Stored items:
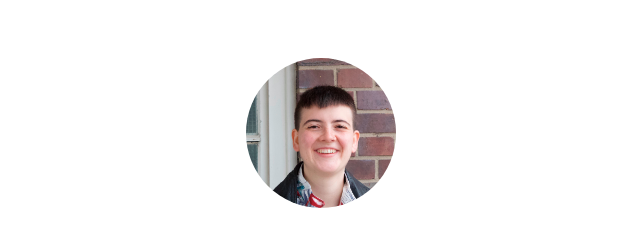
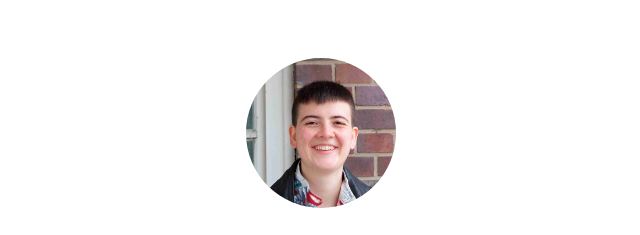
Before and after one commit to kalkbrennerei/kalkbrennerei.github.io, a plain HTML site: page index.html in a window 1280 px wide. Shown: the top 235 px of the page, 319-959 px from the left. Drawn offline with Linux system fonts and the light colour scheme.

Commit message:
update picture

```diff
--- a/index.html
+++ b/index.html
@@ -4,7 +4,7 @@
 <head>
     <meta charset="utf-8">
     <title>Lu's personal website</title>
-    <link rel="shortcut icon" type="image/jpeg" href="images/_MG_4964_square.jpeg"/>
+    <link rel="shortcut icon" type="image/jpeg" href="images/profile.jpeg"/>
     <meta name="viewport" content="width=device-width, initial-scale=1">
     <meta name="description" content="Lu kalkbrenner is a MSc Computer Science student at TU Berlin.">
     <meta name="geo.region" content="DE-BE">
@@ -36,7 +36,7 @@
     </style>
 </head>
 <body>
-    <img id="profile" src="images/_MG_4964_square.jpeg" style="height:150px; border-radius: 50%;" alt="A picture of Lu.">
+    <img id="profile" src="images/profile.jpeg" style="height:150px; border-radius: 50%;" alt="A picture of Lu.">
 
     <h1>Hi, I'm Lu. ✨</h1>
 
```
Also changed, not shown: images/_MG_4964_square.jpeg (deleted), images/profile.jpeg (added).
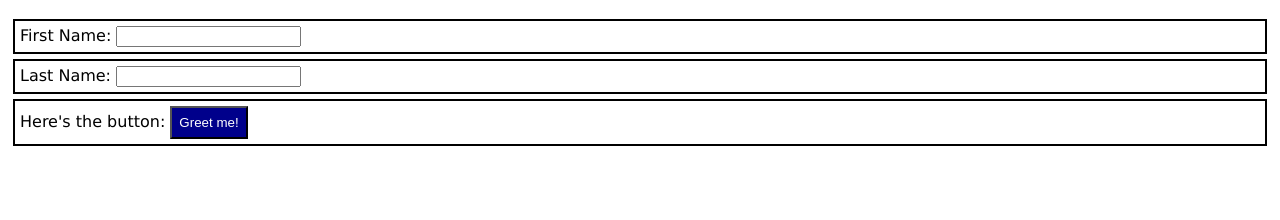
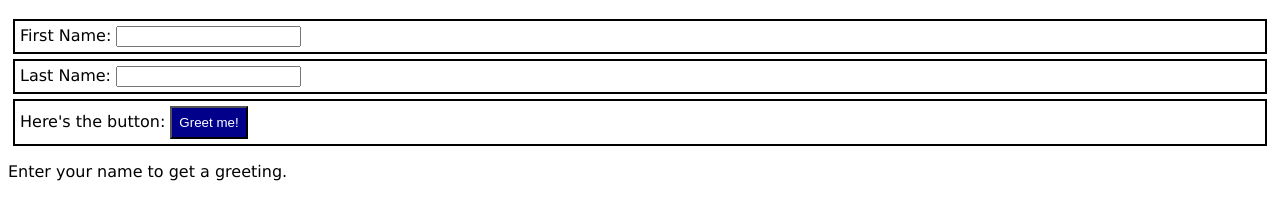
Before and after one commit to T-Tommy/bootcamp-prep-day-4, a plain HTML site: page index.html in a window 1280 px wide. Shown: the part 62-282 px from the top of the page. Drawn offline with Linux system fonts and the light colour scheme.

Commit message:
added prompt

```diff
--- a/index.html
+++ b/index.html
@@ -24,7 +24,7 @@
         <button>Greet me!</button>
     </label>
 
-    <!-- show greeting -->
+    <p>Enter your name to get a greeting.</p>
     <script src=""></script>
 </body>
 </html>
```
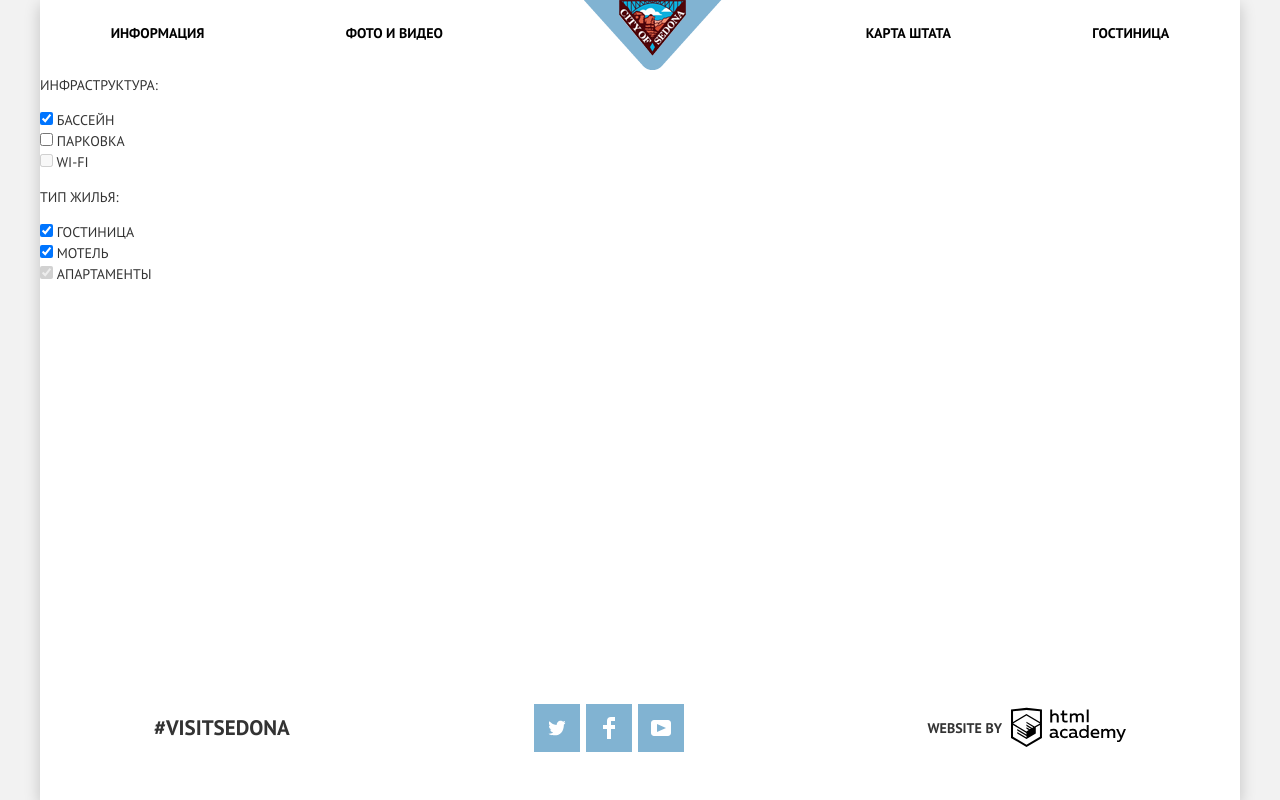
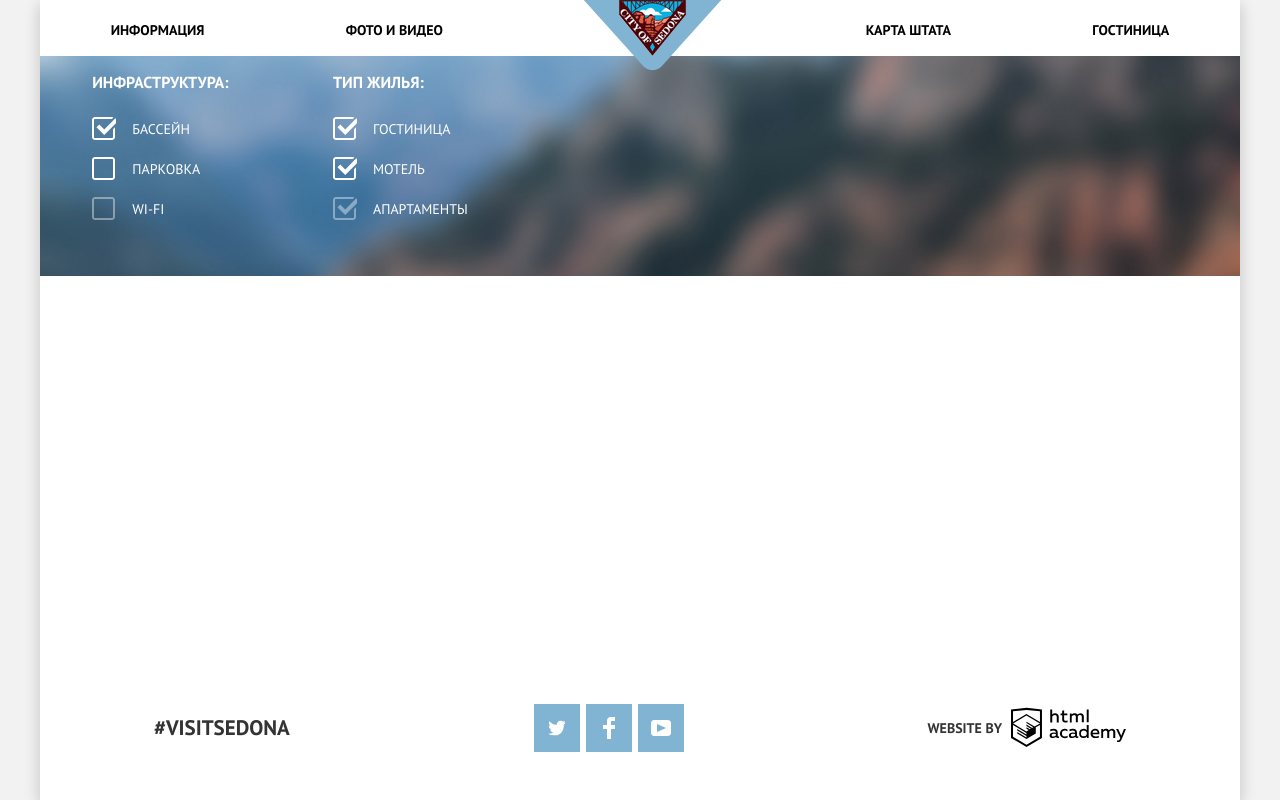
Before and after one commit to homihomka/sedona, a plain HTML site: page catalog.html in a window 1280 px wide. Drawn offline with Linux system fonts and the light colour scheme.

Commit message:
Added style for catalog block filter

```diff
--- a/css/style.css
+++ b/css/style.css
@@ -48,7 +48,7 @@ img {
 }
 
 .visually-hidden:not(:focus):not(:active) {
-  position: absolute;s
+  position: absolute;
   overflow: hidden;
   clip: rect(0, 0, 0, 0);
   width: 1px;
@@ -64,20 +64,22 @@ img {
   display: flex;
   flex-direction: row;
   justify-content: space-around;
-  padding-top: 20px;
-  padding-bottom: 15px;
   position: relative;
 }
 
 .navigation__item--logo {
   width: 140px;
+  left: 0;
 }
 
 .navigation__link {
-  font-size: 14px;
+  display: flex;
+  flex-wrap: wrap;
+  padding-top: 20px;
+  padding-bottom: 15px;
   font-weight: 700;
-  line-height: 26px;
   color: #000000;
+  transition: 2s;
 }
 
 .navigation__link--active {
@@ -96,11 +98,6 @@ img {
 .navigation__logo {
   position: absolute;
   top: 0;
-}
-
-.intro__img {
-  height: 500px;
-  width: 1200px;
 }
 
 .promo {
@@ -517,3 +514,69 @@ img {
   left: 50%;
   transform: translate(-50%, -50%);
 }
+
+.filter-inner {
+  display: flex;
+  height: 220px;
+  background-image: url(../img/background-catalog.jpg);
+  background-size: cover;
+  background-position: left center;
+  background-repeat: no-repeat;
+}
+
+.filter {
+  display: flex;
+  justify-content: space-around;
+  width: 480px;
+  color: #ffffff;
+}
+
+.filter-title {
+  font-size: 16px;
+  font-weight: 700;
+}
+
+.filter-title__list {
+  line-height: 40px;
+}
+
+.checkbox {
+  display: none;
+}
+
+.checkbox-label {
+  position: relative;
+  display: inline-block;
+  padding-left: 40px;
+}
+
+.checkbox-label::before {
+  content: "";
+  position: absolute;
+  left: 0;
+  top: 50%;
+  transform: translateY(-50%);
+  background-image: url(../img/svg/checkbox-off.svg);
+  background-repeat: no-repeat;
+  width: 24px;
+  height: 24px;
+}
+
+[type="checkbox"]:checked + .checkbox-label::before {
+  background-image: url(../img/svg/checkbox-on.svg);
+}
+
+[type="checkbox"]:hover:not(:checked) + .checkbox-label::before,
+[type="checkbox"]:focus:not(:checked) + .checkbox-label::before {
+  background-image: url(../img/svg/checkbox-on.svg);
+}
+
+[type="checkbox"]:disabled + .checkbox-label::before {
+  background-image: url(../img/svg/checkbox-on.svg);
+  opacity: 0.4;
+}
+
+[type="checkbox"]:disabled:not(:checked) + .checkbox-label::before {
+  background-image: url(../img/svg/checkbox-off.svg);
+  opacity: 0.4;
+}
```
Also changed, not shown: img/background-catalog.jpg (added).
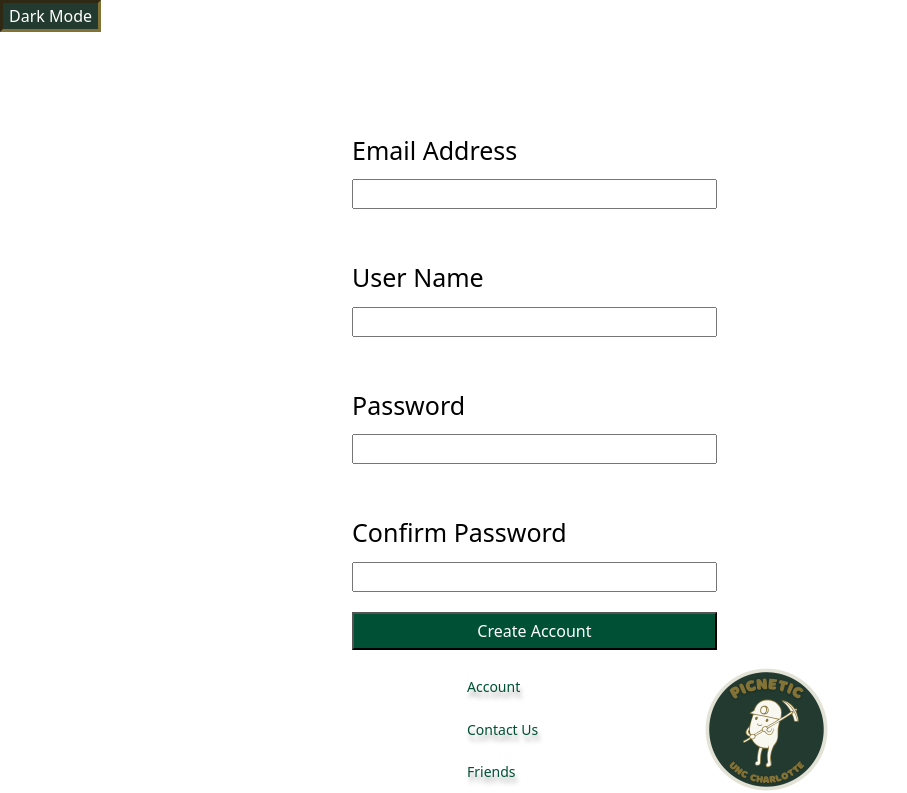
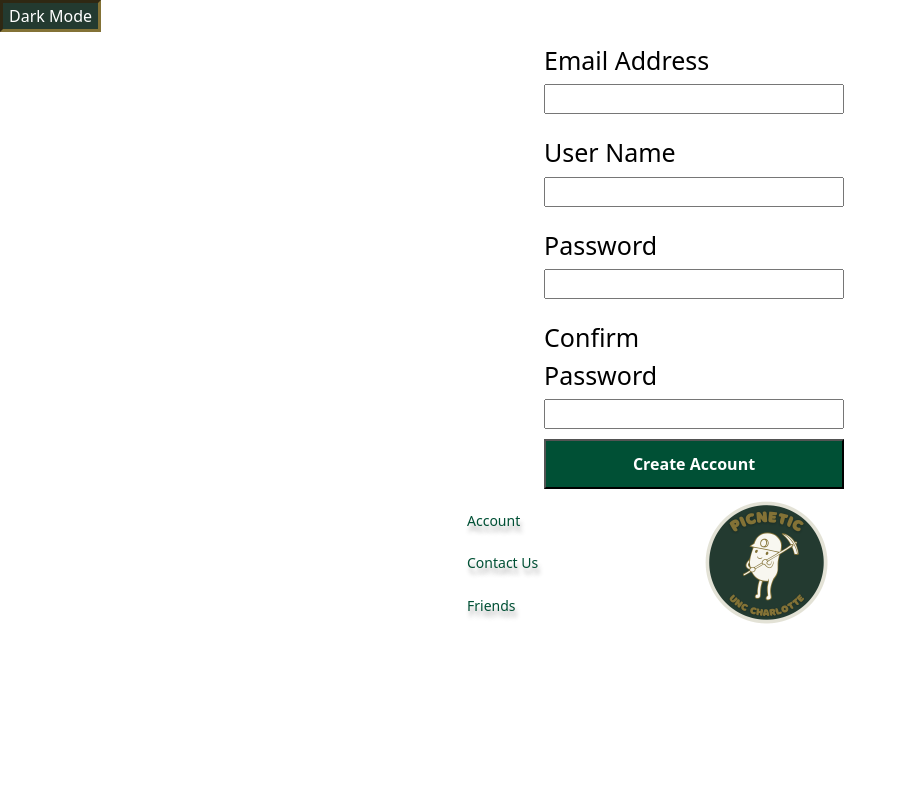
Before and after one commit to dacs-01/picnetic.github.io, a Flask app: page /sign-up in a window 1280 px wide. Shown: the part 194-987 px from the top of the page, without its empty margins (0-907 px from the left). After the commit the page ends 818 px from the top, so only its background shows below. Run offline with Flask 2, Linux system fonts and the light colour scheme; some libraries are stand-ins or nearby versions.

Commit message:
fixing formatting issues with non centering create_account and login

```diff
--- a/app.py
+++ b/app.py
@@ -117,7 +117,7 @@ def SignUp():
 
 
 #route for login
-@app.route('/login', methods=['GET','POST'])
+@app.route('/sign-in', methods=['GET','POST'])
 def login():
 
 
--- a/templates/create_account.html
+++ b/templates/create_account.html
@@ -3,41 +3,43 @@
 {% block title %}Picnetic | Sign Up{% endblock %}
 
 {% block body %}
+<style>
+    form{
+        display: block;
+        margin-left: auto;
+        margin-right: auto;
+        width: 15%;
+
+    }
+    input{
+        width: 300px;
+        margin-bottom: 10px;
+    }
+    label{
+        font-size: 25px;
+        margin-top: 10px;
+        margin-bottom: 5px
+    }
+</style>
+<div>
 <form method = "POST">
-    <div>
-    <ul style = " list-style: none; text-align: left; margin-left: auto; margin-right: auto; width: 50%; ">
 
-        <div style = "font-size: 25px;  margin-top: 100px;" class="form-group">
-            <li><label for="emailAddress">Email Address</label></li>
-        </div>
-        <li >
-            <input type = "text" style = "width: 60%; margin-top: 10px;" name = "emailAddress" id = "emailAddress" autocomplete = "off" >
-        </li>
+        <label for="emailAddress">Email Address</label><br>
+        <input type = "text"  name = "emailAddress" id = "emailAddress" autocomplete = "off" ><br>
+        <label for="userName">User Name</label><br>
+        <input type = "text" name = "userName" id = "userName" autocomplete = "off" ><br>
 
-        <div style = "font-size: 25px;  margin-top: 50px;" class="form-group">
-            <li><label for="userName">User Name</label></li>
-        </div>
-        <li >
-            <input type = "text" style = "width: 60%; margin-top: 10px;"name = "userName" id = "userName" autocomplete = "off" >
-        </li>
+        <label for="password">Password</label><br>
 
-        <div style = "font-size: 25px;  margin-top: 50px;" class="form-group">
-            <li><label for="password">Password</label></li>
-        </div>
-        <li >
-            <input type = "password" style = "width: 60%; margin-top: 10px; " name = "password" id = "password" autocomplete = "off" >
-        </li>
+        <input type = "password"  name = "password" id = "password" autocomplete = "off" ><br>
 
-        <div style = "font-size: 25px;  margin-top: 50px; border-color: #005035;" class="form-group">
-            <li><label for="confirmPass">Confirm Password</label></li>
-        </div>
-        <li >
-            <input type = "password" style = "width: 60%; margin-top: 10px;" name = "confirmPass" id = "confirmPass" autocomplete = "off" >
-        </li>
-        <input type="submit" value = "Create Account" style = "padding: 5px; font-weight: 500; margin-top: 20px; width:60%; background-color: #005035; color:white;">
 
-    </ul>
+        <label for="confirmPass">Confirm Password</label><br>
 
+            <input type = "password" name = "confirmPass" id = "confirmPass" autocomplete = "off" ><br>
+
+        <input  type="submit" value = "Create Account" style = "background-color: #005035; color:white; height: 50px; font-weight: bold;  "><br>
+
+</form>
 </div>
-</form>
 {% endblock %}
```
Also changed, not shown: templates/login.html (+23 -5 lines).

--- TASK GOAL ---
Find the lines above holding the word "value" and show them.

--- SOLUTION ---
-        <input type="submit" value = "Create Account" style = "padding: 5px; font-weight: 500; margin-top: 20px; width:60%; background-color: #005035; color:white;">
+        <input  type="submit" value = "Create Account" style = "background-color: #005035; color:white; height: 50px; font-weight: bold;  "><br>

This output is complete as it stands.